AbstractsMedical & Health Science

m-Health for antiretroviral treatment support : evidence from India

by Rashmi Josephine Rodrigues

Institution: Karolinska Institute
Year: 2014
Record ID: 1359771
Full text PDF: http://hdl.handle.net/10616/42195
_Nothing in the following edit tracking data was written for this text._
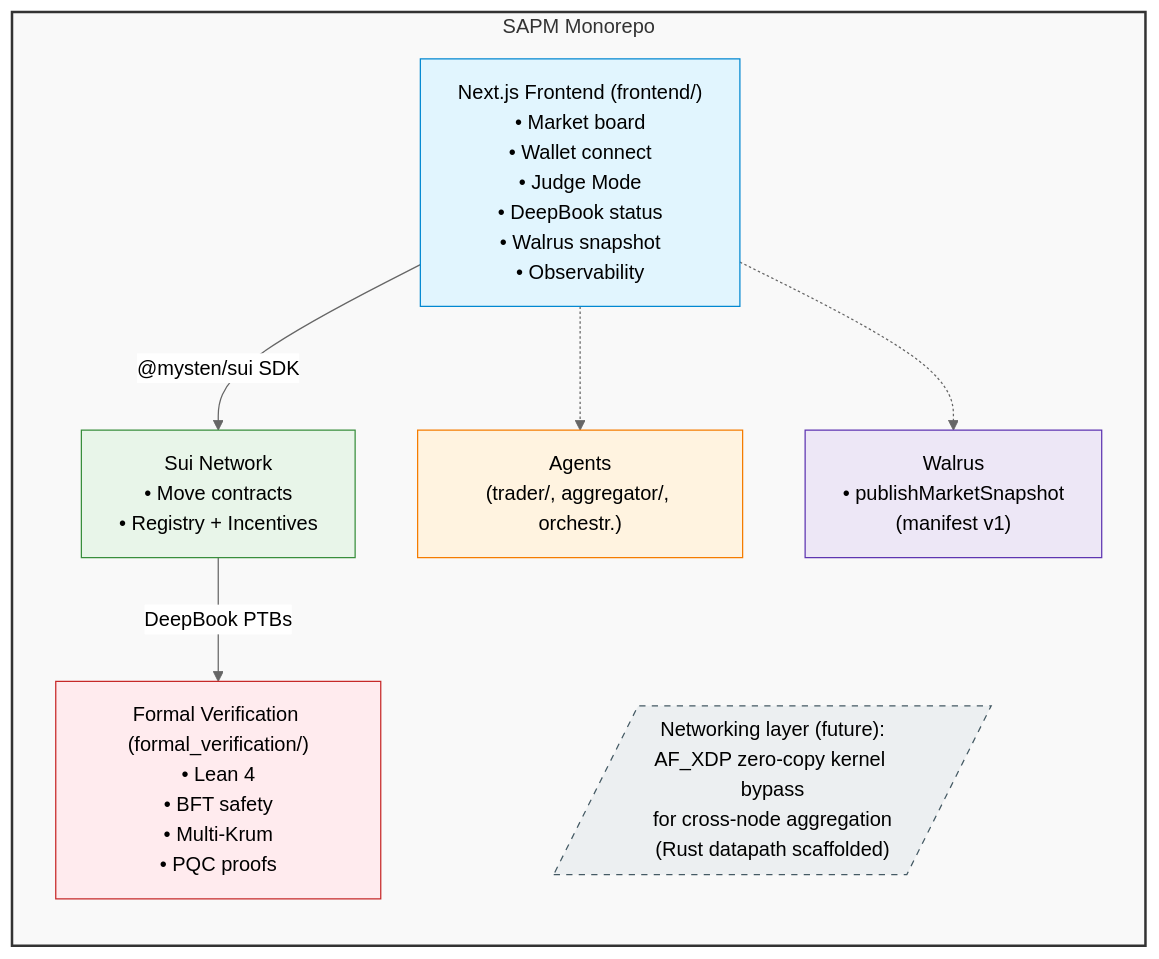
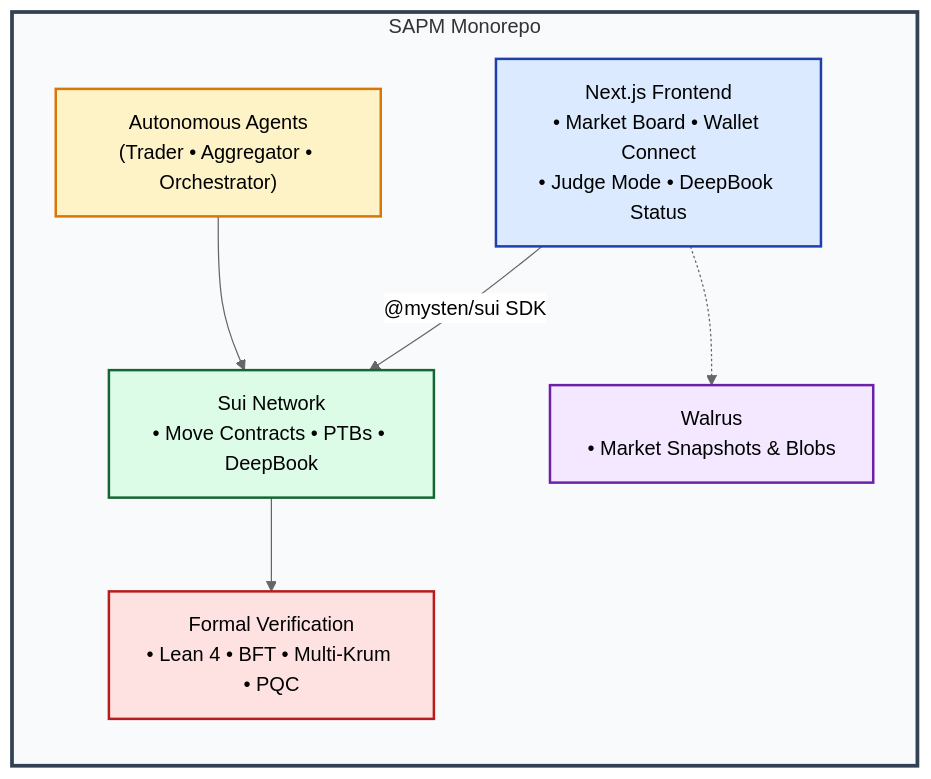
The diagram in README.md (rwilliamspbg-ops/Sovereign-Agentic-Prediction-Market-SAPM-on-Sui-Core), drawn with Mermaid (neutral theme) before and after one commit. The commit also changed other lines of this file, not shown here.

````diff
--- a/README.md
+++ b/README.md
@@ -23,26 +33,24 @@
 ```mermaid
 graph TB
-    subgraph SAPM_Monorepo [SAPM Monorepo]
+    subgraph SAPM_Monorepo ["SAPM Monorepo"]
         direction TB
 
-        Frontend["Next.js Frontend (frontend/)<br>• Market board<br>• Wallet connect<br>• Judge Mode<br>• DeepBook status<br>• Walrus snapshot<br>• Observability"]
-        Agents["Agents<br>(trader/, aggregator/, orchestr.)"]
-        Sui["Sui Network<br>• Move contracts<br>• Registry + Incentives"]
-        Walrus["Walrus<br>• publishMarketSnapshot<br>(manifest v1)"]
-        FormalVerification["Formal Verification (formal_verification/)<br>• Lean 4<br>• BFT safety<br>• Multi-Krum<br>• PQC proofs"]
-        Networking[/"Networking layer (future):<br>AF_XDP zero-copy kernel bypass<br>for cross-node aggregation<br>(Rust datapath scaffolded)"/]
+        Frontend["Next.js Frontend<br/>• Market Board • Wallet Connect<br/>• Judge Mode • DeepBook Status"]
+        Agents["Autonomous Agents<br/>(Trader • Aggregator • Orchestrator)"]
+        Sui["Sui Network<br/>• Move Contracts • PTBs • DeepBook"]
+        Walrus["Walrus<br/>• Market Snapshots & Blobs"]
+        FormalVerification["Formal Verification<br/>• Lean 4 • BFT • Multi-Krum • PQC"]
 
         Frontend -->|"@mysten/sui SDK"| Sui
-        Frontend -.-> Agents
+        Agents --> Sui
         Frontend -.-> Walrus
-        Sui -->|"DeepBook PTBs"| FormalVerification
+        Sui --> FormalVerification
     end
 
-    style SAPM_Monorepo fill:#f9f9f9,stroke:#333,stroke-width:2px;
-    style Frontend fill:#e1f5fe,stroke:#0288d1,stroke-width:1px;
-    style Agents fill:#fff3e0,stroke:#f57c00,stroke-width:1px;
-    style Sui fill:#e8f5e9,stroke:#388e3c,stroke-width:1px;
-    style Walrus fill:#ede7f6,stroke:#5e35b1,stroke-width:1px;
-    style FormalVerification fill:#ffebee,stroke:#c62828,stroke-width:1px;
-    style Networking fill:#eceff1,stroke:#455a64,stroke-width:1px,stroke-dasharray: 5 5;
+    style SAPM_Monorepo fill:#f8fafc,stroke:#334155,stroke-width:3px
+    style Frontend fill:#dbeafe,stroke:#1e40af,stroke-width:2px
+    style Agents fill:#fef3c7,stroke:#d97706,stroke-width:2px
+    style Sui fill:#dcfce7,stroke:#166534,stroke-width:2px
+    style Walrus fill:#f3e8ff,stroke:#6b21a8,stroke-width:2px
+    style FormalVerification fill:#fee2e2,stroke:#b91c1c,stroke-width:2px
 ```
````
Background: With antiretroviral therapy (ART) HIV infection is now managed like a chronic disease rather than as a fatal disease. Adherence to ART is essential for treatment success. However the high levels of adherence that are necessary and the multifactorial nature of adherence, make adherence to ART a challenge. The recent years have seen a move towards the development of low cost interventions to support adherence to ART. The ubiquity of mobile phones and the low cost of mobile communication provide an opportunity to support patient adherence with mobile phone based reminders. Aim: To test an mHealth intervention to improve adherence to antiretroviral therapy in HIV patients in South India. Perceptions regarding the intervention and costs of the intervention from the perspective of the national program were studied. Methods: HIV patients in South India receiving the routine standard of antiretroviral treatment and care received adherence reminders on their mobile phones. The reminder comprised of (i) an automated interactive voice response (IVR) call in the local language and (ii) a neutral picture short messaging service (SMS), each received once a week. The intervention was first tested in a cohort with 150 patients already on antiretroviral treatment (Study I). The participants were followed up for one year. All participants received the intervention for first six months along with standard care. For the next six months they received standard of care alone. Adherence was measured periodically using the pill count at follow-ups. A cut off of ≥95% was used to define optimal adherence. A complete case analysis, best and worst case scenario approach were used to assess change in adherence over time. The intervention was subsequently tested in 631 ART naïve patients in a parallel design, randomized trial against standard care over 2 years (Study II). Participants were followed up for a period of two years or till treatment failure (primary end point). Treatment failure was defined as a viral load of >400copies of virus/mm3 of plasma on two occasions at least one month apart. Further, sixteen participants from the RCT participated in a qualitative study that assessed perceptions regarding the intervention with in-depth interviews (Study III). Costs of the intervention and its components were studied with a micro-costing approach (Study IV). Results: Complete case analysis in revealed that the proportion of participants with optimal adherence increased from 85% to 91% patients in the cohort during the intervention period, the effect persisted for six months after the intervention was discontinued (p=0.016). In the RCT, there was no statistically significant difference in the time to viral failure between the two groups (HR: 0.96; CI 0.64-1.43). There was also no significant difference in the proportions of participants’…